HJ-ED-DHJHerald Journal Columns
July 9, 2007, Herald Journal

Summertime reading


Although summertime can be a more relaxing family time, it is also full of busy family activities. Ball games, camps, swimming lessons, and hopefully some family getaways – summer is a different kind of busy.

Even with all of these different activities, reading can still be a part of the summer time fun. The trick is to make it a relaxing adventure instead of a chore.

Some of the folowing ideas are from the Mpls. St. Paul magazine article “Raising Readers.”

Listen to books on tape while driving to the cabin; play word games based on what you see as you drive; purchase some blank books or journals and let your child’s creative juices flow; subscribe to a kid-friendly magazine focused on your child’s interests; have a picnic and read some books after; cover the kitchen table with paper and create a comic book written and illustrated by your family; reminisce about a book you loved as a child and maybe even read it together (if you can find it).

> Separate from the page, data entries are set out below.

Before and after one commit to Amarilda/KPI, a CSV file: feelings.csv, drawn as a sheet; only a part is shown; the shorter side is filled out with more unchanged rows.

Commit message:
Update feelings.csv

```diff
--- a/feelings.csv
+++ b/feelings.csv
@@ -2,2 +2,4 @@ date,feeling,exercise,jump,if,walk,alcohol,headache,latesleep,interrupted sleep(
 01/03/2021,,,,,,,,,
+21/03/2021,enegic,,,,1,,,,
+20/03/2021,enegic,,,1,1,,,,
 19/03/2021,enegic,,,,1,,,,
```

Below is the continued list of must-have children’s reads compiled by Jenny Sherman in an article “Books Every Kid Should Read, Raising Readers,” Mpls. St. Paul Magazine. The staff turned to book experts Leonard Marcus, Nancy Pearl, Lee Galda and Vicki Palmquist for their recommendations on children’s book must-haves.

Late elementary/preteen (ages 8 to 12):

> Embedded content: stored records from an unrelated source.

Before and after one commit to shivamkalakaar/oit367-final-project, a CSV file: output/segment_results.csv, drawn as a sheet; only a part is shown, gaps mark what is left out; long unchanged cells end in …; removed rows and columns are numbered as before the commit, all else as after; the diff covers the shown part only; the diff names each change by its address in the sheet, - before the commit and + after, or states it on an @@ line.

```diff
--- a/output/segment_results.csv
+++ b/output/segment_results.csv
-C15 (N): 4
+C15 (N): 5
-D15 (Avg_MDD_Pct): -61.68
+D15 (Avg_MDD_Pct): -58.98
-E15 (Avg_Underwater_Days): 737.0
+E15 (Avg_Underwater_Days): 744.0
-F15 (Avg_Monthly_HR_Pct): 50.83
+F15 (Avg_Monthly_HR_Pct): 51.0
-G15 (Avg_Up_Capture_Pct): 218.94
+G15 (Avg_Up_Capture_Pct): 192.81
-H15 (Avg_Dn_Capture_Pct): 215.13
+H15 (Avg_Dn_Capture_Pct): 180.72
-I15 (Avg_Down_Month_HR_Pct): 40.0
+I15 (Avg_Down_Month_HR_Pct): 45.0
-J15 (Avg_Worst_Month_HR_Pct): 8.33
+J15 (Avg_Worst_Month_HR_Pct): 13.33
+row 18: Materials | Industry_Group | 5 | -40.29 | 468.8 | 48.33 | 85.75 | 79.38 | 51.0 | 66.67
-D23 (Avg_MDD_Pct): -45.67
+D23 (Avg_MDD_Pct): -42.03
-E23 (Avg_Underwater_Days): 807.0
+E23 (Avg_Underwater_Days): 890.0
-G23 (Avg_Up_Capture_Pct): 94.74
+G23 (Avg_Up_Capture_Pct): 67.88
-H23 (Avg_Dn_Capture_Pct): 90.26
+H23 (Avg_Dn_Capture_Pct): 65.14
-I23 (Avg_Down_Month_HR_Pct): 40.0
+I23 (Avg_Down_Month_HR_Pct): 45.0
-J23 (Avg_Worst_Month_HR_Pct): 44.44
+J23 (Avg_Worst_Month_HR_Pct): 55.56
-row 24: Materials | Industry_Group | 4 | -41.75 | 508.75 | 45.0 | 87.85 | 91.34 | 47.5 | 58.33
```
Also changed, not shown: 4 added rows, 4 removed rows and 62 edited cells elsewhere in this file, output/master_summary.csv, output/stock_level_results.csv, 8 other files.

• “Ellen Tebbits,” (my daughters and I are currently reading this one together), “Ramona the Pest” and “A Girl From Yamhill” all by Beverly Clearly (one of my favorite authors).

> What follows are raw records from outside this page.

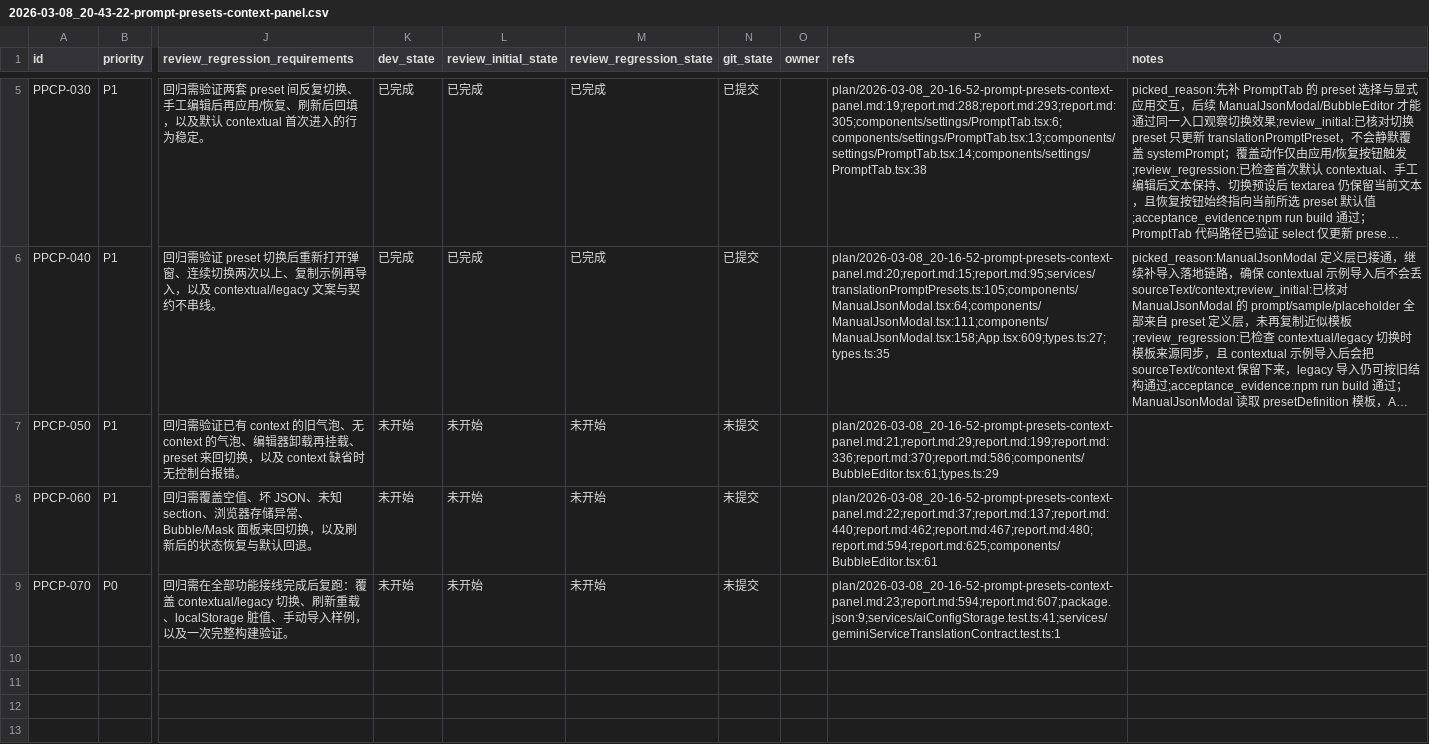
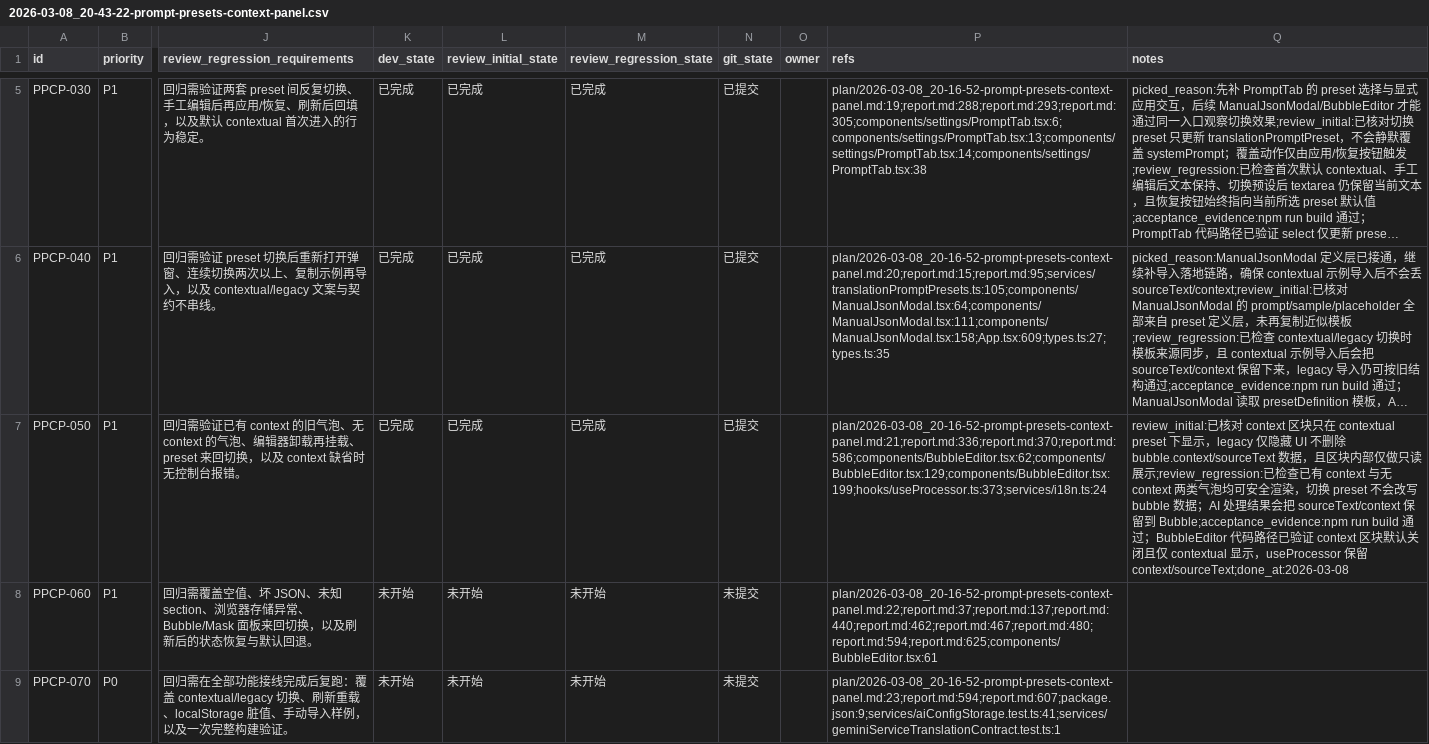
Before and after one commit to yunshaochu/mangatype-live, a CSV file: issues/2026-03-08_20-43-22-prompt-presets-context-panel.csv, drawn as a sheet; only a part is shown, gaps mark what is left out; long unchanged cells end in …; the diff names each change by its address in the sheet, - before the commit and + after, or states it on an @@ line.

Commit message:
[PPCP-050] 新增 BubbleEditor 的只读 context 区块

```diff
--- a/issues/2026-03-08_20-43-22-prompt-presets-context-panel.csv
+++ b/issues/2026-03-08_20-43-22-prompt-presets-context-panel.csv
-K7 (dev_state): 未开始
+K7 (dev_state): 已完成
-L7 (review_initial_state): 未开始
+L7 (review_initial_state): 已完成
-M7 (review_regression_state): 未开始
+M7 (review_regression_state): 已完成
-N7 (git_state): 未提交
+N7 (git_state): 已提交
-P7 (refs): plan/2026-03-08_20-16-52-prompt-presets-context-panel.md:21;report.md:29;report.md:199;report.md:336;report.md:370;report.md:586;components/BubbleEditor.tsx:61;types.ts:29
+P7 (refs): plan/2026-03-08_20-16-52-prompt-presets-context-panel.md:21;report.md:336;report.md:370;report.md:586;components/BubbleEditor.tsx:62;components/BubbleEditor.tsx:129;components/BubbleEditor.tsx:199;hooks/useProcessor.ts:373;services/i18n.ts:24
-Q7 (notes): (empty)
+Q7 (notes): review_initial:已核对 context 区块只在 contextual preset 下显示，legacy 仅隐藏 UI 不删除 bubble.context/sourceText 数据，且区块内部仅做只读展示;review_regression:已检查已有 context 与无 context 两类气泡均可安全渲染，切换 preset 不会改写 bubble 数据；AI 处理结果会把 sourceText/context 保留到 Bubble;acceptance_evidence:npm run build 通过；BubbleEditor 代码路径已验证 context 区块默认关闭且仅 contextual 显示，useProcessor 保留 context/sourceText;done_at:2026-03-08
```
Also changed, not shown: 3 other files.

• “The Great Brain” series by John D. Fitzgerald, an adventure series set more than a century ago.

• “Wolves of Willoughby Chase” by Joan Aiken, set in England.

• “Charlotte’s Web” by E. B. White, illustrated by Garth Williams, celebrated by many book experts as one of the best written children’s books.

• “Laugh-eteria” by Douglas Florian (poetry and drawings).

• “Castle and Cathedral: The Story of Its Construction” by David Macauley.

• “The Tale of Despereaux” by Kate DiCamillo, illustrations by Timothy Basil Ering. In it a mouse goes on a quest through a dungeon, a fun story. My 9-year old niece is reading this right now and recommends it.

• “The Miraculous Journey of Edward Tulane” by Kate DiCamillo, illustrations by Bagram Ibatoulline.

• “Roll of Thunder, Hear My Cry” by Mildred D. Taylor, which focuses on issues of pride, discrimination, self-worth, family and country’s racial history. It is also a 1977 Newberry award winning novel, which Lee Galda says should be read by everyone.

• “Esperanza Rising” by Pam Munoz Ryan.

• “Truckers from the Bromeliad Trilogy” by Terry Pratchett in which confused space aliens move into the basement of a department store.

• “Tuck Everlasting” by Natalie Babbit.

Carver County Libraries recommends these books for great family read-alouds for children ages 9 through 12:

• “Because of Winn Dixie” by Kate DiCamillo.

• “Charlie and the Chocolate Factory” by Roald Dahl.

• “Charlotte’s Web.”

• “Holes” by Louis Sachar.

• “Shiloh” by Phyllis Reynolds Naylor.

I believe that all of these recommended family read-alouds have been made into movies and are available in video/DVD form.

As a fun and relaxing family summer activity, you read one of the books together, watch the movie and compare the two.

This spring my family and I did just that with “Because of Winn Dixie.” It was a very valuable and entertaining, and not to mention inexpensive, activity.

“Holes” is another family favorite that we have read and watched the movie after, comparing the differences.

Did you know the Newberry Medal, named for eighteenth-century bookseller John Newberry, is awarded annually by the Association for Library Service to Children, a division of the American Library Association, to the author of the most distinguished contribution to American Literature for Children?

“The Higher Power of Lucky” by Susan Patron was the recipient of the Newberry Medal for 2007.

The 2007 Honor Books are “Penny from Heaven” by Jennifer Holm, “Hattie Big Sky” by Kirby Larson and “Rules” by Cynthia Lord.

Some other books receiving this most distinguished award were:

2006: “Criss Cross” by Lynne Rae Perkins.

2005: “Kira-Kira” by Cynthia Kadota.

2004: “The Tale of Despereaux: Being the Story of a Mouse, a Princess, Some Soup, and a Spool of Thread” by Kate DiCamillo.

2003: “Crispin: The Cross of Lead” by Avi.

2002: “A Single Shard” by Lind Sue Park.

2001: “A Year Down Yonder” by Richard Peck.

2000: “Bud, Not Buddy” by Christopher Paul Curtis.

Of course, these books would all be great summer story picks as well.

Have fun with reading.